Allison Beckstrom knows well the first rule of magic: “When you use magic, it uses you back.” Every spell you cast or glyph you shape exacts a price from you, usually in some form of pain, be it a headache, a cramp, or a cold. In Allie’s case, she sometimes also loses pieces of her memory. The bigger the magic, the bigger the pain. Some magic users don’t want to pay that price, so they Offload it, put it on someone innocent in order to avoid the pain themselves. Then it’s up to people like Allie to bring them to justice, using a technique called Hounding.
With the help of magic Allie increases her five senses, allowing her to track the taste and smell of a particular spell or magic user. As a Hound she ends up in some very dangerous situations, but this is one woman who won’t let pain or peril stop her. Not only is she dedicated to preventing the misuse of magic, she’s also got something to prove, specifically to her CEO father, Daniel Beckstrom. As the inventor of the system that allows magic to be used like any other natural resource, her father has become a wealthy and powerful man. But he’s a man with seemingly no conscience, capable of Offloading spell prices onto others without blinking an eye, used to ordering Allie around and making her do what he wants.
This is book is very well set up. The magic system is interesting and unique, allowing us to imagine what the world would be like if we could turn magic on with a switch, the same way we turn on the lights in a room. Easily accessible, and free to use, at least in monetary costs. Tying magic to a price you must pay in pain leads to interesting moral dilemmas, such as how much pain are you willing to pay to use the spells you want? What if you could make someone else pay for you, whether they wanted to or not? These are old questions dressed up in a new package, and the results are very exciting.
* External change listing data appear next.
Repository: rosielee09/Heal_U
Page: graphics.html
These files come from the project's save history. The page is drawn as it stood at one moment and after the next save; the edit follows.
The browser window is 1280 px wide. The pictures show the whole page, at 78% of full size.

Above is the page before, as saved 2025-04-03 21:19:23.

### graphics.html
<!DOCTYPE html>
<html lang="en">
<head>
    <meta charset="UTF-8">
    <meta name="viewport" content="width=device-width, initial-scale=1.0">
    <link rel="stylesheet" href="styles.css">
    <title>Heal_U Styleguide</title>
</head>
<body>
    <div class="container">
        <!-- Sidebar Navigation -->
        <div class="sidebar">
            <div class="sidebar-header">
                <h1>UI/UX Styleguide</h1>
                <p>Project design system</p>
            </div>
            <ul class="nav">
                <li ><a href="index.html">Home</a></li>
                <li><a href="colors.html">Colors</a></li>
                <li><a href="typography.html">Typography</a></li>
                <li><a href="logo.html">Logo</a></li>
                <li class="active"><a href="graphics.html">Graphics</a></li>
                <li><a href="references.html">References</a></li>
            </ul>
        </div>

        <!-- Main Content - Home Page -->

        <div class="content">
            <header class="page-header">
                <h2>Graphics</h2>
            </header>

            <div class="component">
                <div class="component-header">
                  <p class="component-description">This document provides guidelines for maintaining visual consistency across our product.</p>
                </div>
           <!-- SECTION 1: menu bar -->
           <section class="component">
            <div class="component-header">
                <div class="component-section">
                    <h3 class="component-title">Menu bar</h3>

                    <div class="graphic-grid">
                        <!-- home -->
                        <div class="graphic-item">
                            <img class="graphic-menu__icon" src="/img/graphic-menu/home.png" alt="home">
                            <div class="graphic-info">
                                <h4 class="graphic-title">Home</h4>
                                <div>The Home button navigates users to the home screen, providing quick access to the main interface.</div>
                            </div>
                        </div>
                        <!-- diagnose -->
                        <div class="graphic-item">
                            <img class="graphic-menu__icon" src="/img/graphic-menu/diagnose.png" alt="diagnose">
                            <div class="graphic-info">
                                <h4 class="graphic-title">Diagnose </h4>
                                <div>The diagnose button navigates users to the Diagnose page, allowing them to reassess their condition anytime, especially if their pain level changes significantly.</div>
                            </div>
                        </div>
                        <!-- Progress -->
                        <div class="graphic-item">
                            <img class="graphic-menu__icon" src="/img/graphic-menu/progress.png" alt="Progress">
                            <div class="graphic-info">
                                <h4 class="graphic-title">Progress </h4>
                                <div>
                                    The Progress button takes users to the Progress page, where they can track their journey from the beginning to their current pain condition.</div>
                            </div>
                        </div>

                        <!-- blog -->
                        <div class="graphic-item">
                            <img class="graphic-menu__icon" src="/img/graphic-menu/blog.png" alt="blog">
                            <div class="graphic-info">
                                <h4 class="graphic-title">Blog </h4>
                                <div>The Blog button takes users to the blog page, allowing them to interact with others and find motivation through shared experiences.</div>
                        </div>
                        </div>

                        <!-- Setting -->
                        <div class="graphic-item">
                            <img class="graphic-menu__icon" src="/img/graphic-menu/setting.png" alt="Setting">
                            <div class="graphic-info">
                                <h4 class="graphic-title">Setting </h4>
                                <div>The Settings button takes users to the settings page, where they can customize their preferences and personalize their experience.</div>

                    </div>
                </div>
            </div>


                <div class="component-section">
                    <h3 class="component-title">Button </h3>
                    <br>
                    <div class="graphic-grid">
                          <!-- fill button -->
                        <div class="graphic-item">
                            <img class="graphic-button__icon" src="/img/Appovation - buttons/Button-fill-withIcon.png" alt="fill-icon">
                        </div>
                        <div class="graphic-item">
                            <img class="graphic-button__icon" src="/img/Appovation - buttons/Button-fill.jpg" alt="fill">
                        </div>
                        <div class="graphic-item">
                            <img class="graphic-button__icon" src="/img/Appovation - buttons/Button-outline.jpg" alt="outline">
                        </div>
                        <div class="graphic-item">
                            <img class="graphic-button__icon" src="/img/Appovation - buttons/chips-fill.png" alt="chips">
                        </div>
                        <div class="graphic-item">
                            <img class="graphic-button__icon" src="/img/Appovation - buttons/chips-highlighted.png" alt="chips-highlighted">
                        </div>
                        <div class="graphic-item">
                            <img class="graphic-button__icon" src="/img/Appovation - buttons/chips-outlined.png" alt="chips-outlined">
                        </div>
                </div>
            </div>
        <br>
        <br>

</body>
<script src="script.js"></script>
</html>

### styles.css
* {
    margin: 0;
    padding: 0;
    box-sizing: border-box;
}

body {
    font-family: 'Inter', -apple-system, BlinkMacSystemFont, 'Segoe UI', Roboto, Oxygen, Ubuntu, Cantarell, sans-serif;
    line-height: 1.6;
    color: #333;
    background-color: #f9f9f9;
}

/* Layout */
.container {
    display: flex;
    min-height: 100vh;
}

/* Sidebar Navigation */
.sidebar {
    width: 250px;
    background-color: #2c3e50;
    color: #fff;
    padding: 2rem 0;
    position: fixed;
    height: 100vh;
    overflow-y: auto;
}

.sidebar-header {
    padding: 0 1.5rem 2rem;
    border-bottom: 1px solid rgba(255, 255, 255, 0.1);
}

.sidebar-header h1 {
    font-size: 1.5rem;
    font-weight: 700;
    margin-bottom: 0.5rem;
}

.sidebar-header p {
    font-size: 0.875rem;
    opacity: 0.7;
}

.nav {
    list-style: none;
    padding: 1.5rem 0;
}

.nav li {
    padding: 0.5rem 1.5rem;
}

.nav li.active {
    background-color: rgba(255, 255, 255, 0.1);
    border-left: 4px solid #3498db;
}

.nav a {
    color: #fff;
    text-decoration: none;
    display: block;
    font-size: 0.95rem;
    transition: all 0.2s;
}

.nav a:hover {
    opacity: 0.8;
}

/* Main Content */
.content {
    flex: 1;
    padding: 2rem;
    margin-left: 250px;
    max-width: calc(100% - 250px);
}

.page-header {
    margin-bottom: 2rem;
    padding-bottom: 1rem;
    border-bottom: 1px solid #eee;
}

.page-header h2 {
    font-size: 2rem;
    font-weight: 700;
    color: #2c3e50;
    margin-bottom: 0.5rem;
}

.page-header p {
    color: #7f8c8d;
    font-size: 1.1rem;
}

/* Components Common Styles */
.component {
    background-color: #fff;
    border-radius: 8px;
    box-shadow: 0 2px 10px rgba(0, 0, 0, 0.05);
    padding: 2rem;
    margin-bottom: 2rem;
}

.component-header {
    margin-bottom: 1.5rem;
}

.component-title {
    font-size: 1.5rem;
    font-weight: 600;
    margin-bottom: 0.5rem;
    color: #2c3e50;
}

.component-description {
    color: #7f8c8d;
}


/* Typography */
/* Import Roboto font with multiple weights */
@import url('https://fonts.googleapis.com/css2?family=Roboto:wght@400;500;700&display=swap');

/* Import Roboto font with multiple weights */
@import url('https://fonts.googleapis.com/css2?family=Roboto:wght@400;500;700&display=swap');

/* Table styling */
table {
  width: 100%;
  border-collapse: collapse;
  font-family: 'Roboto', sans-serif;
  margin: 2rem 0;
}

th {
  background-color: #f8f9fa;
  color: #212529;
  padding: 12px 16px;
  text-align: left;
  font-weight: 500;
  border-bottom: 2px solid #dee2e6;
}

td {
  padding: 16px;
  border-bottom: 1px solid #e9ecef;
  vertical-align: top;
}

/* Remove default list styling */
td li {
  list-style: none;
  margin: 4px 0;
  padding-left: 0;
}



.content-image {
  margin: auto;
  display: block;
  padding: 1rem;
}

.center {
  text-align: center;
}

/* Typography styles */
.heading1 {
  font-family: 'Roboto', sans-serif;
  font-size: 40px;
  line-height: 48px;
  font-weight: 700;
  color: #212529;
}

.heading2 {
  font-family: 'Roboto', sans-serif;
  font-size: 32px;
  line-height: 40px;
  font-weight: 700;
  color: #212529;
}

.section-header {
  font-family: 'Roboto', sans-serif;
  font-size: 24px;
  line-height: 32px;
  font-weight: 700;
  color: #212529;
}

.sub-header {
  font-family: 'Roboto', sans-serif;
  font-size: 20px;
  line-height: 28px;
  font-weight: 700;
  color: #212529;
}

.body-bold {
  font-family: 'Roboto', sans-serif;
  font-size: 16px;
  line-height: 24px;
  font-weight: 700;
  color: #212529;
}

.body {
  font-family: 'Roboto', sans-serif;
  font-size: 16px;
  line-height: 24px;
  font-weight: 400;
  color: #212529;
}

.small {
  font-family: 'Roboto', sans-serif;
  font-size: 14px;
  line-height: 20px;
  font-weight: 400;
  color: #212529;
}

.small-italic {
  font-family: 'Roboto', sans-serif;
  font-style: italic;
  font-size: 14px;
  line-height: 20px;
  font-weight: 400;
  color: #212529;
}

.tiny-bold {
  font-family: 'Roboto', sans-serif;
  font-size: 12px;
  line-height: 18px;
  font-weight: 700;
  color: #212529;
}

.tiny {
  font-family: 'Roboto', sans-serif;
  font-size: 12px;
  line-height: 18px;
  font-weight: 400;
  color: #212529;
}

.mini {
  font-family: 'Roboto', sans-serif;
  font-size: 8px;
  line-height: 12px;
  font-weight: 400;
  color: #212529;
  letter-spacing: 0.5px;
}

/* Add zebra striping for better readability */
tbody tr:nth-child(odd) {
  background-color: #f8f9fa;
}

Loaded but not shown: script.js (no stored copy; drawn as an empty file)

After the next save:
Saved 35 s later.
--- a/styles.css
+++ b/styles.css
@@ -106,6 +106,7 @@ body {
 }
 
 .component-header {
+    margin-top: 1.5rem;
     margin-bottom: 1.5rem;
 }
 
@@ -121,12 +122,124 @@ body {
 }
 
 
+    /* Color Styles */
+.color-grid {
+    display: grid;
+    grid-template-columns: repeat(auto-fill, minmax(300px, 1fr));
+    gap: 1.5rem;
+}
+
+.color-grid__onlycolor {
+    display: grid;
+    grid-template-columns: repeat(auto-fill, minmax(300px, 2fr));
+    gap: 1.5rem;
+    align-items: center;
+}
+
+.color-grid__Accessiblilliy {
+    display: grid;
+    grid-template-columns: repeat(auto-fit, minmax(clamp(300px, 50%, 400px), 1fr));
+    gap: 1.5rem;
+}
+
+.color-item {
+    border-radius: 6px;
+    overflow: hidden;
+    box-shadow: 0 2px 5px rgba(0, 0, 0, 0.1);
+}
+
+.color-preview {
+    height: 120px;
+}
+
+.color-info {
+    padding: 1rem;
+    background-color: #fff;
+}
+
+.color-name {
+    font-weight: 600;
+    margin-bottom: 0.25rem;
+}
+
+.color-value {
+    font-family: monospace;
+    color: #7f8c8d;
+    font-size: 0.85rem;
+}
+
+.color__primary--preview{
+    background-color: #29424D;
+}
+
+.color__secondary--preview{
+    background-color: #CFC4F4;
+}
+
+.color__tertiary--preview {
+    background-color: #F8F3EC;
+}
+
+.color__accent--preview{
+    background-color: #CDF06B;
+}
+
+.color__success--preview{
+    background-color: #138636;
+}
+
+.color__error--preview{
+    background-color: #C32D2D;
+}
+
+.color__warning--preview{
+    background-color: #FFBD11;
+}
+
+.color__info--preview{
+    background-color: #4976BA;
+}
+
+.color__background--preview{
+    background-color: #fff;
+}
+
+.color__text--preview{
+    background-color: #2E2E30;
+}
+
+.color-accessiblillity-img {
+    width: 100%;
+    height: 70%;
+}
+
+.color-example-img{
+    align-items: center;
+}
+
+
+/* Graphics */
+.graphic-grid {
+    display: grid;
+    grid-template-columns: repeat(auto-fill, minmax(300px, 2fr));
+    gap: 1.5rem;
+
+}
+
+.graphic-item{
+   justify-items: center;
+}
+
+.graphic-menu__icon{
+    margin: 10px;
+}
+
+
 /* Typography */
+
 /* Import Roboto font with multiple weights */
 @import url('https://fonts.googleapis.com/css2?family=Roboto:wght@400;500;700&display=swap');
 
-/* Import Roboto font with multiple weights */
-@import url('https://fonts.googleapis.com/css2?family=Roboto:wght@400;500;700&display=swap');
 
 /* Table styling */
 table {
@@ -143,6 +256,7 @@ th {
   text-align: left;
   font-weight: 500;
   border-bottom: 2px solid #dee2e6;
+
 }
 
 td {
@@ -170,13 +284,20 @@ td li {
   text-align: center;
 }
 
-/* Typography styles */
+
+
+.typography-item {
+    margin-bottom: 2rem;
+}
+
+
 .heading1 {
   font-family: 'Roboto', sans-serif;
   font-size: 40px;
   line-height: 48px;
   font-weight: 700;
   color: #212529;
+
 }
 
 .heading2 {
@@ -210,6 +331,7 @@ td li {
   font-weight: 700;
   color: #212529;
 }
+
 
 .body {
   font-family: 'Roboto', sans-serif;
Allie Beckstrom is a young woman with some issues. She’s got daddy issues, and poor little rich girl issues and love life issues. On top of all that, she has to keep a journal just in case magic makes her pay part of her memories. But her sheer determination to do things her own way and in her own time makes her a compelling character. Allie is not a physical fighter; she must use her knowledge of magic and her deductive skills to solve the cases she takes on. Of course, there still manages to be lots of action scenes in this book.
The rest of the characters are fascinating in their own right. When she meets a man named Zayvion Jones, Allie first thinks she cannot trust him. But as he goes out of his way to help her over and over, he starts developing as a character and as something more for Allie. He’s also a character of color, although which non-white nationality he comes from isn’t explicitly stated. Allie’s best friend Nora is also a complex woman. She chooses to live away from magic, out in the country where the power systems for magic haven’t reached yet. She and Allie are closer than sisters in some ways, and she’s a constant steadying force in Allie’s life.
Overall, this book honestly kicks ass. Magic to the Bone has a unique system of magic, an interesting and sometimes very flawed heroine, and a great cast of supporting characters. Devon Monk has done a great job of making herself stand out in the extremely popular Urban Fantasy genre. If you like smart, funny, and dangerous heroines, read this book. I’m very much interested to see how Allison Beckstrom will develop as the series progresses.